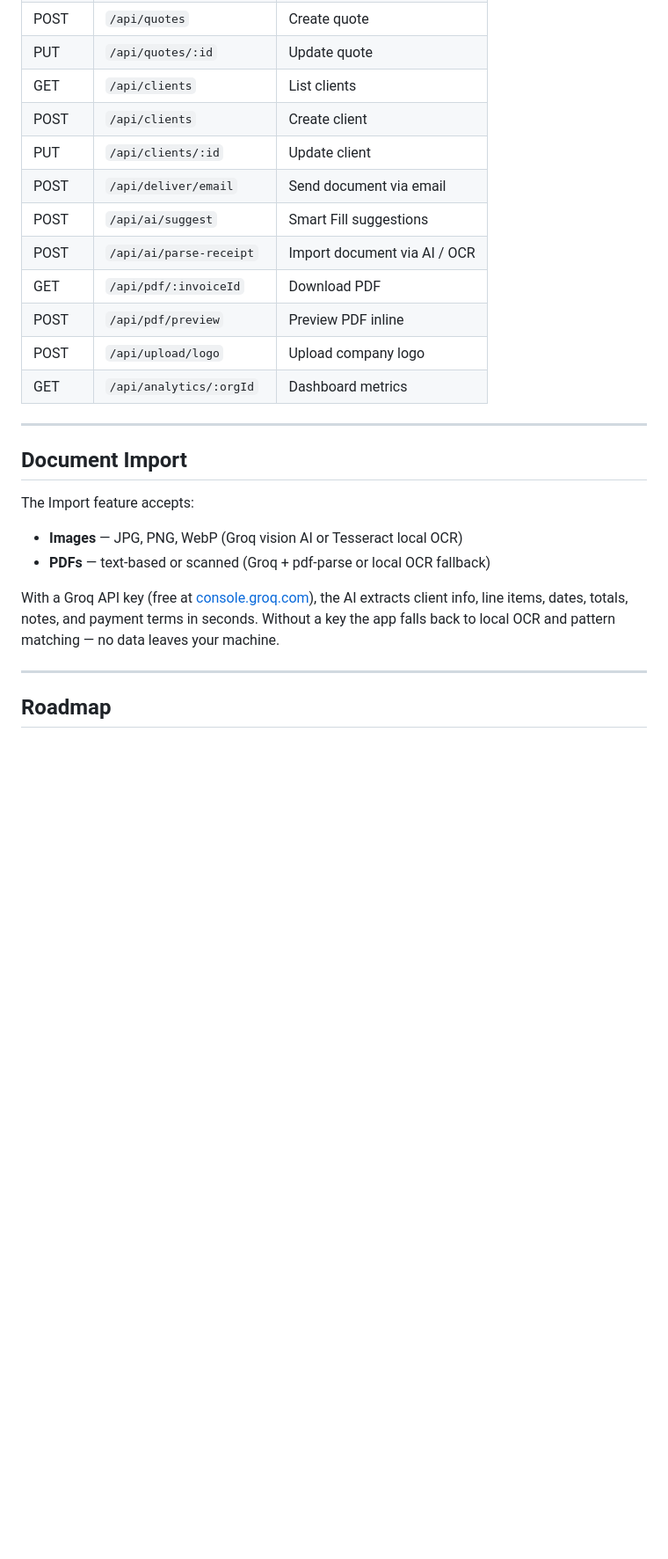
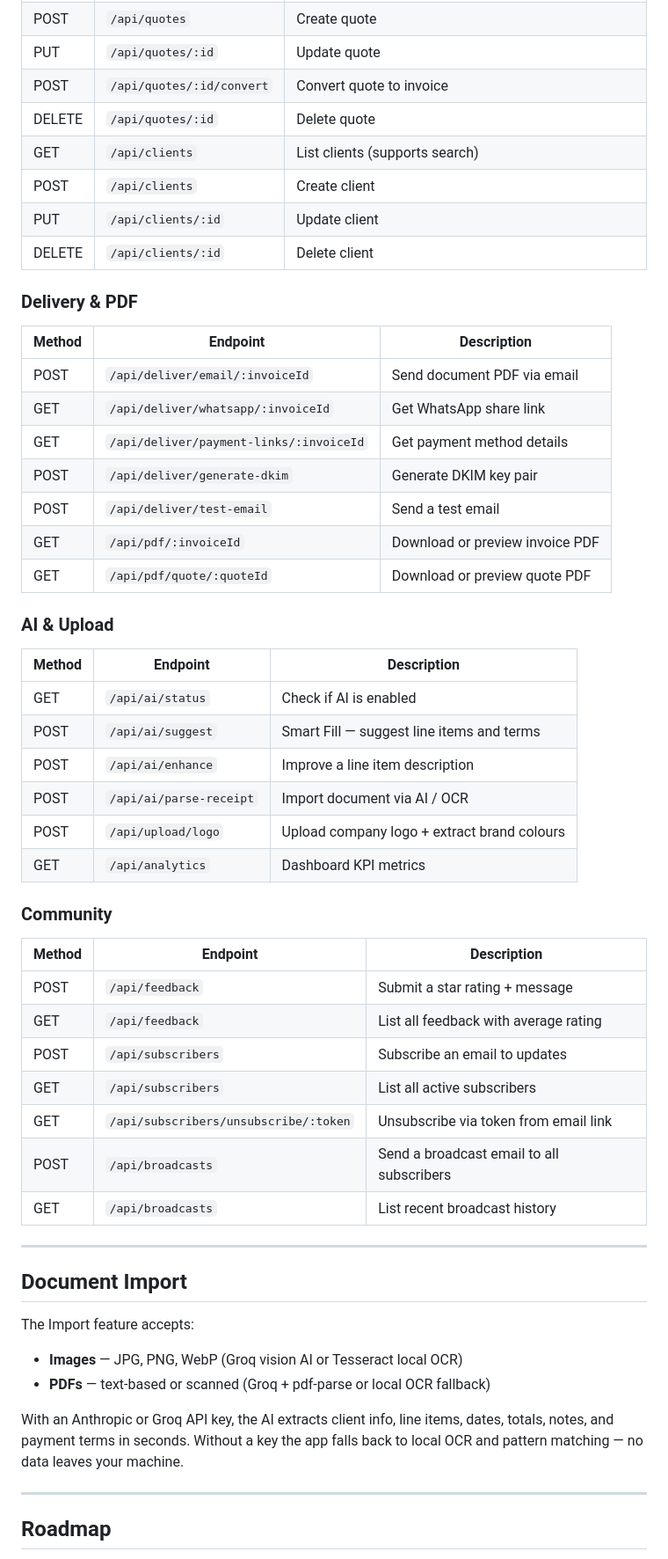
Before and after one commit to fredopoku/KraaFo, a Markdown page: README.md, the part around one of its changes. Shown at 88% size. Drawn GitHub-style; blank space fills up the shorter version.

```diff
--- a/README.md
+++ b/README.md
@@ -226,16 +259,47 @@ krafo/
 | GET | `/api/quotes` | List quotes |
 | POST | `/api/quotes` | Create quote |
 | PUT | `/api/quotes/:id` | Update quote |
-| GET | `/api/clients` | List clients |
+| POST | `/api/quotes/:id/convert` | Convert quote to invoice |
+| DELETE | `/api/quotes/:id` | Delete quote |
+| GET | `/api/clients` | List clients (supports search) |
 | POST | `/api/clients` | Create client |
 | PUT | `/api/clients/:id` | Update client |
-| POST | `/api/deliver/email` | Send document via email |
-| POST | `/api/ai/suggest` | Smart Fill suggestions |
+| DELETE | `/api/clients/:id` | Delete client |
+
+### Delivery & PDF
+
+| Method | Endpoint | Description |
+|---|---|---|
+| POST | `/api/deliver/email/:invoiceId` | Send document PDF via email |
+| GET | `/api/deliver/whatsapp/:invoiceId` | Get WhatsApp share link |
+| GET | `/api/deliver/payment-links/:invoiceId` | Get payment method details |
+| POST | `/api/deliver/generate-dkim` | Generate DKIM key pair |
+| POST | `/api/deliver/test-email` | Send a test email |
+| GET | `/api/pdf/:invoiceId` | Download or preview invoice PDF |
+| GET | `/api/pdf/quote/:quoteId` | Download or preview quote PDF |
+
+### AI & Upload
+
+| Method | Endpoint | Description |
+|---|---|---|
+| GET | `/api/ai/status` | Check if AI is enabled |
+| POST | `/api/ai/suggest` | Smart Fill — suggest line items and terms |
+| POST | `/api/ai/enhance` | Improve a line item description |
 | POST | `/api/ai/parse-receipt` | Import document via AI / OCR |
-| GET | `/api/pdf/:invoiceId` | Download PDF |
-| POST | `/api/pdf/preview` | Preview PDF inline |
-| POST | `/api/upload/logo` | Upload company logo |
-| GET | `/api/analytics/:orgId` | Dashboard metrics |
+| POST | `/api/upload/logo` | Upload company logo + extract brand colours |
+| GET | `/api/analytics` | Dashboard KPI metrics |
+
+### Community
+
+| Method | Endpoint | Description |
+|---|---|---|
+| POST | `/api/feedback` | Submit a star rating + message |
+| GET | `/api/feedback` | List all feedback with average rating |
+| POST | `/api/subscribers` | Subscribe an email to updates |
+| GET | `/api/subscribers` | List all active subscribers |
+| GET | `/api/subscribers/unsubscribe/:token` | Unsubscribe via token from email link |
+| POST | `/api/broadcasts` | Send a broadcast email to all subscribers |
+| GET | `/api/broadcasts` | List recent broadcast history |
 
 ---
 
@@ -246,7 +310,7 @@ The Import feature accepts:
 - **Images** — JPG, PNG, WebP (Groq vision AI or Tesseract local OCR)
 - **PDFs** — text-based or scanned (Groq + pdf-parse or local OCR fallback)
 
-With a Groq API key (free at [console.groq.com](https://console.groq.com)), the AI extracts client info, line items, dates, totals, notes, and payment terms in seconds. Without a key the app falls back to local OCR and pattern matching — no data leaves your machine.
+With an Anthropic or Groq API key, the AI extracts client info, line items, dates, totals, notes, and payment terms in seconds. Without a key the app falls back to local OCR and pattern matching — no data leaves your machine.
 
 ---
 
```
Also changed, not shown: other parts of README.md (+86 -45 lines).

> _EXERCISE INSTRUCTIONS_
Across the whole listing, reproduce each line verbatim and exclude every picture.

> _EXERCISE RESULT_
Before and after one commit to fredopoku/KraaFo, a Markdown page: README.md, the part around one of its changes. Shown at 88% size. Drawn GitHub-style; blank space fills up the shorter version.

```diff
--- a/README.md
+++ b/README.md
@@ -226,16 +259,47 @@ krafo/
 | GET | `/api/quotes` | List quotes |
 | POST | `/api/quotes` | Create quote |
 | PUT | `/api/quotes/:id` | Update quote |
-| GET | `/api/clients` | List clients |
+| POST | `/api/quotes/:id/convert` | Convert quote to invoice |
+| DELETE | `/api/quotes/:id` | Delete quote |
+| GET | `/api/clients` | List clients (supports search) |
 | POST | `/api/clients` | Create client |
 | PUT | `/api/clients/:id` | Update client |
-| POST | `/api/deliver/email` | Send document via email |
-| POST | `/api/ai/suggest` | Smart Fill suggestions |
+| DELETE | `/api/clients/:id` | Delete client |
+
+### Delivery & PDF
+
+| Method | Endpoint | Description |
+|---|---|---|
+| POST | `/api/deliver/email/:invoiceId` | Send document PDF via email |
+| GET | `/api/deliver/whatsapp/:invoiceId` | Get WhatsApp share link |
+| GET | `/api/deliver/payment-links/:invoiceId` | Get payment method details |
+| POST | `/api/deliver/generate-dkim` | Generate DKIM key pair |
+| POST | `/api/deliver/test-email` | Send a test email |
+| GET | `/api/pdf/:invoiceId` | Download or preview invoice PDF |
+| GET | `/api/pdf/quote/:quoteId` | Download or preview quote PDF |
+
+### AI & Upload
+
+| Method | Endpoint | Description |
+|---|---|---|
+| GET | `/api/ai/status` | Check if AI is enabled |
+| POST | `/api/ai/suggest` | Smart Fill — suggest line items and terms |
+| POST | `/api/ai/enhance` | Improve a line item description |
 | POST | `/api/ai/parse-receipt` | Import document via AI / OCR |
-| GET | `/api/pdf/:invoiceId` | Download PDF |
-| POST | `/api/pdf/preview` | Preview PDF inline |
-| POST | `/api/upload/logo` | Upload company logo |
-| GET | `/api/analytics/:orgId` | Dashboard metrics |
+| POST | `/api/upload/logo` | Upload company logo + extract brand colours |
+| GET | `/api/analytics` | Dashboard KPI metrics |
+
+### Community
+
+| Method | Endpoint | Description |
+|---|---|---|
+| POST | `/api/feedback` | Submit a star rating + message |
+| GET | `/api/feedback` | List all feedback with average rating |
+| POST | `/api/subscribers` | Subscribe an email to updates |
+| GET | `/api/subscribers` | List all active subscribers |
+| GET | `/api/subscribers/unsubscribe/:token` | Unsubscribe via token from email link |
+| POST | `/api/broadcasts` | Send a broadcast email to all subscribers |
+| GET | `/api/broadcasts` | List recent broadcast history |
 
 ---
 
@@ -246,7 +310,7 @@ The Import feature accepts:
 - **Images** — JPG, PNG, WebP (Groq vision AI or Tesseract local OCR)
 - **PDFs** — text-based or scanned (Groq + pdf-parse or local OCR fallback)
 
-With a Groq API key (free at [console.groq.com](https://console.groq.com)), the AI extracts client info, line items, dates, totals, notes, and payment terms in seconds. Without a key the app falls back to local OCR and pattern matching — no data leaves your machine.
+With an Anthropic or Groq API key, the AI extracts client info, line items, dates, totals, notes, and payment terms in seconds. Without a key the app falls back to local OCR and pattern matching — no data leaves your machine.
 
 ---
 
```
Also changed, not shown: other parts of README.md (+86 -45 lines).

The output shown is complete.